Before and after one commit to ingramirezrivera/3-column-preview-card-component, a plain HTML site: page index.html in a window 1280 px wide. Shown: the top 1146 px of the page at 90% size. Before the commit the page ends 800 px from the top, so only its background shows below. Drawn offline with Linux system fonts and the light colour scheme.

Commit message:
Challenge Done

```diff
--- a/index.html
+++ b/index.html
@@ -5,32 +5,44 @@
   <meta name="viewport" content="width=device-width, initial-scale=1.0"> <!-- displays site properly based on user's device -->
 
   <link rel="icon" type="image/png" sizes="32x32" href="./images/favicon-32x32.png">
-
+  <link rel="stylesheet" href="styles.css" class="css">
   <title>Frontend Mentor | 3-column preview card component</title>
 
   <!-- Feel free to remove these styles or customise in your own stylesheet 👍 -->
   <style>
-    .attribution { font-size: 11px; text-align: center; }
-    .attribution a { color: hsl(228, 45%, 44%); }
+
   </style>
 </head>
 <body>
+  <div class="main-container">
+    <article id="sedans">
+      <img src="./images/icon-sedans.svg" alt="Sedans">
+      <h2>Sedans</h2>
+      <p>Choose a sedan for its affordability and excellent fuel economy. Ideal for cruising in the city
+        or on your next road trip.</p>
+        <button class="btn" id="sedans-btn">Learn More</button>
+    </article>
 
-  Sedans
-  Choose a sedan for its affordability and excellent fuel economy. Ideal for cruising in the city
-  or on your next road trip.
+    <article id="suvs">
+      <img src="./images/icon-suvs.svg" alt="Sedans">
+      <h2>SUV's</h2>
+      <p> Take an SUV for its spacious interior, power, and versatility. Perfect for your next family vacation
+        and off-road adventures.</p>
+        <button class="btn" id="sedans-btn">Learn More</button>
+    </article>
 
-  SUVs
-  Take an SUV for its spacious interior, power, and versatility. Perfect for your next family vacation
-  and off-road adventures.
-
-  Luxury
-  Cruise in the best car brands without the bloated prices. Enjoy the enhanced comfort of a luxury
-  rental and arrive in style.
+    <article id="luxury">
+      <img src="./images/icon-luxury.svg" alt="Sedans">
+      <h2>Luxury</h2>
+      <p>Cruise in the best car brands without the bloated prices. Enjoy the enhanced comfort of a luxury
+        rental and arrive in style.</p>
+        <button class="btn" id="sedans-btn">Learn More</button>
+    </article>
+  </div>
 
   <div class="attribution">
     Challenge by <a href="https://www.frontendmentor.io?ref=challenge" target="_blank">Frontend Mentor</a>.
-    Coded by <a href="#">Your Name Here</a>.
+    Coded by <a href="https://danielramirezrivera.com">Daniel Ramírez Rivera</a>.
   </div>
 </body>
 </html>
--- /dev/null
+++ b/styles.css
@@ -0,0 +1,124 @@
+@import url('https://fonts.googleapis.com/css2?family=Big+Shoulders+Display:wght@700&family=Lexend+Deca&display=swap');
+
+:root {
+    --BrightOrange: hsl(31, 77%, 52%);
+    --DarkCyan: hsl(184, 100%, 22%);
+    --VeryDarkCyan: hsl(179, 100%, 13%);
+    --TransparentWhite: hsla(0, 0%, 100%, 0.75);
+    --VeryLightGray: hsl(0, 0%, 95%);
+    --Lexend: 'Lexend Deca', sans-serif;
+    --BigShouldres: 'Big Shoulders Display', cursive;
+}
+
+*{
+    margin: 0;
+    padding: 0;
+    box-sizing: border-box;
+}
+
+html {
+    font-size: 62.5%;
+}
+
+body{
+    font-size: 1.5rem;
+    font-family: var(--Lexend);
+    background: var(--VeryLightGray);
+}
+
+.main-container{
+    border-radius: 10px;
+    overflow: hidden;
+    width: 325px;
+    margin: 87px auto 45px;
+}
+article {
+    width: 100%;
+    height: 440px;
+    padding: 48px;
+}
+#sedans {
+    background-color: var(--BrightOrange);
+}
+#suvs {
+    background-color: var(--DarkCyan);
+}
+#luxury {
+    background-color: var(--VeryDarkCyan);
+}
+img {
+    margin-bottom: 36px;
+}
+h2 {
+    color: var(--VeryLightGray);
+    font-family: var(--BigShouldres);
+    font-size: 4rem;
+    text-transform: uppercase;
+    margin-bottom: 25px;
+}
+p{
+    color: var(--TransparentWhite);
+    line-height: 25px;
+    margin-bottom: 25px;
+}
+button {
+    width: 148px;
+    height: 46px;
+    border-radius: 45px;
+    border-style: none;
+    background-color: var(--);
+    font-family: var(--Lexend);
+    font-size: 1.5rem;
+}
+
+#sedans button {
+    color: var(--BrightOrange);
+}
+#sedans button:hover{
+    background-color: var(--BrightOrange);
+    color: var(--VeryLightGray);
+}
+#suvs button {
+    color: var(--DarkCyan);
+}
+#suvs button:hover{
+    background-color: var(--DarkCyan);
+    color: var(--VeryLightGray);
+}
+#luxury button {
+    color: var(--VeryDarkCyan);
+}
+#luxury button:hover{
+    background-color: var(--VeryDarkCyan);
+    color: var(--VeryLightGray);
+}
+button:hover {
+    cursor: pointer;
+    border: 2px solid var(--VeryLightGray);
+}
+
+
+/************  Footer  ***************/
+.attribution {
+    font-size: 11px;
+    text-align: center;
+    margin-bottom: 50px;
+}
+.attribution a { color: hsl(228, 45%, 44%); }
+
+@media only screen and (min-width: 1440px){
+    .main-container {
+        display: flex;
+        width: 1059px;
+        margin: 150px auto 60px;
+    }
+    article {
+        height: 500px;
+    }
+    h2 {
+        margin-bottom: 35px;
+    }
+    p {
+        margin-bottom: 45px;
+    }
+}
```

[What the exercise asks]
Print out the whole listing exactly as it appears.

[Result of the exercise]
Before and after one commit to ingramirezrivera/3-column-preview-card-component, a plain HTML site: page index.html in a window 1280 px wide. Shown: the top 1146 px of the page at 90% size. Before the commit the page ends 800 px from the top, so only its background shows below. Drawn offline with Linux system fonts and the light colour scheme.

Commit message:
Challenge Done

```diff
--- a/index.html
+++ b/index.html
@@ -5,32 +5,44 @@
   <meta name="viewport" content="width=device-width, initial-scale=1.0"> <!-- displays site properly based on user's device -->
 
   <link rel="icon" type="image/png" sizes="32x32" href="./images/favicon-32x32.png">
-
+  <link rel="stylesheet" href="styles.css" class="css">
   <title>Frontend Mentor | 3-column preview card component</title>
 
   <!-- Feel free to remove these styles or customise in your own stylesheet 👍 -->
   <style>
-    .attribution { font-size: 11px; text-align: center; }
-    .attribution a { color: hsl(228, 45%, 44%); }
+
   </style>
 </head>
 <body>
+  <div class="main-container">
+    <article id="sedans">
+      <img src="./images/icon-sedans.svg" alt="Sedans">
+      <h2>Sedans</h2>
+      <p>Choose a sedan for its affordability and excellent fuel economy. Ideal for cruising in the city
+        or on your next road trip.</p>
+        <button class="btn" id="sedans-btn">Learn More</button>
+    </article>
 
-  Sedans
-  Choose a sedan for its affordability and excellent fuel economy. Ideal for cruising in the city
-  or on your next road trip.
+    <article id="suvs">
+      <img src="./images/icon-suvs.svg" alt="Sedans">
+      <h2>SUV's</h2>
+      <p> Take an SUV for its spacious interior, power, and versatility. Perfect for your next family vacation
+        and off-road adventures.</p>
+        <button class="btn" id="sedans-btn">Learn More</button>
+    </article>
 
-  SUVs
-  Take an SUV for its spacious interior, power, and versatility. Perfect for your next family vacation
-  and off-road adventures.
-
-  Luxury
-  Cruise in the best car brands without the bloated prices. Enjoy the enhanced comfort of a luxury
-  rental and arrive in style.
+    <article id="luxury">
+      <img src="./images/icon-luxury.svg" alt="Sedans">
+      <h2>Luxury</h2>
+      <p>Cruise in the best car brands without the bloated prices. Enjoy the enhanced comfort of a luxury
+        rental and arrive in style.</p>
+        <button class="btn" id="sedans-btn">Learn More</button>
+    </article>
+  </div>
 
   <div class="attribution">
     Challenge by <a href="https://www.frontendmentor.io?ref=challenge" target="_blank">Frontend Mentor</a>.
-    Coded by <a href="#">Your Name Here</a>.
+    Coded by <a href="https://danielramirezrivera.com">Daniel Ramírez Rivera</a>.
   </div>
 </body>
 </html>
--- /dev/null
+++ b/styles.css
@@ -0,0 +1,124 @@
+@import url('https://fonts.googleapis.com/css2?family=Big+Shoulders+Display:wght@700&family=Lexend+Deca&display=swap');
+
+:root {
+    --BrightOrange: hsl(31, 77%, 52%);
+    --DarkCyan: hsl(184, 100%, 22%);
+    --VeryDarkCyan: hsl(179, 100%, 13%);
+    --TransparentWhite: hsla(0, 0%, 100%, 0.75);
+    --VeryLightGray: hsl(0, 0%, 95%);
+    --Lexend: 'Lexend Deca', sans-serif;
+    --BigShouldres: 'Big Shoulders Display', cursive;
+}
+
+*{
+    margin: 0;
+    padding: 0;
+    box-sizing: border-box;
+}
+
+html {
+    font-size: 62.5%;
+}
+
+body{
+    font-size: 1.5rem;
+    font-family: var(--Lexend);
+    background: var(--VeryLightGray);
+}
+
+.main-container{
+    border-radius: 10px;
+    overflow: hidden;
+    width: 325px;
+    margin: 87px auto 45px;
+}
+article {
+    width: 100%;
+    height: 440px;
+    padding: 48px;
+}
+#sedans {
+    background-color: var(--BrightOrange);
+}
+#suvs {
+    background-color: var(--DarkCyan);
+}
+#luxury {
+    background-color: var(--VeryDarkCyan);
+}
+img {
+    margin-bottom: 36px;
+}
+h2 {
+    color: var(--VeryLightGray);
+    font-family: var(--BigShouldres);
+    font-size: 4rem;
+    text-transform: uppercase;
+    margin-bottom: 25px;
+}
+p{
+    color: var(--TransparentWhite);
+    line-height: 25px;
+    margin-bottom: 25px;
+}
+button {
+    width: 148px;
+    height: 46px;
+    border-radius: 45px;
+    border-style: none;
+    background-color: var(--);
+    font-family: var(--Lexend);
+    font-size: 1.5rem;
+}
+
+#sedans button {
+    color: var(--BrightOrange);
+}
+#sedans button:hover{
+    background-color: var(--BrightOrange);
+    color: var(--VeryLightGray);
+}
+#suvs button {
+    color: var(--DarkCyan);
+}
+#suvs button:hover{
+    background-color: var(--DarkCyan);
+    color: var(--VeryLightGray);
+}
+#luxury button {
+    color: var(--VeryDarkCyan);
+}
+#luxury button:hover{
+    background-color: var(--VeryDarkCyan);
+    color: var(--VeryLightGray);
+}
+button:hover {
+    cursor: pointer;
+    border: 2px solid var(--VeryLightGray);
+}
+
+
+/************  Footer  ***************/
+.attribution {
+    font-size: 11px;
+    text-align: center;
+    margin-bottom: 50px;
+}
+.attribution a { color: hsl(228, 45%, 44%); }
+
+@media only screen and (min-width: 1440px){
+    .main-container {
+        display: flex;
+        width: 1059px;
+        margin: 150px auto 60px;
+    }
+    article {
+        height: 500px;
+    }
+    h2 {
+        margin-bottom: 35px;
+    }
+    p {
+        margin-bottom: 45px;
+    }
+}
```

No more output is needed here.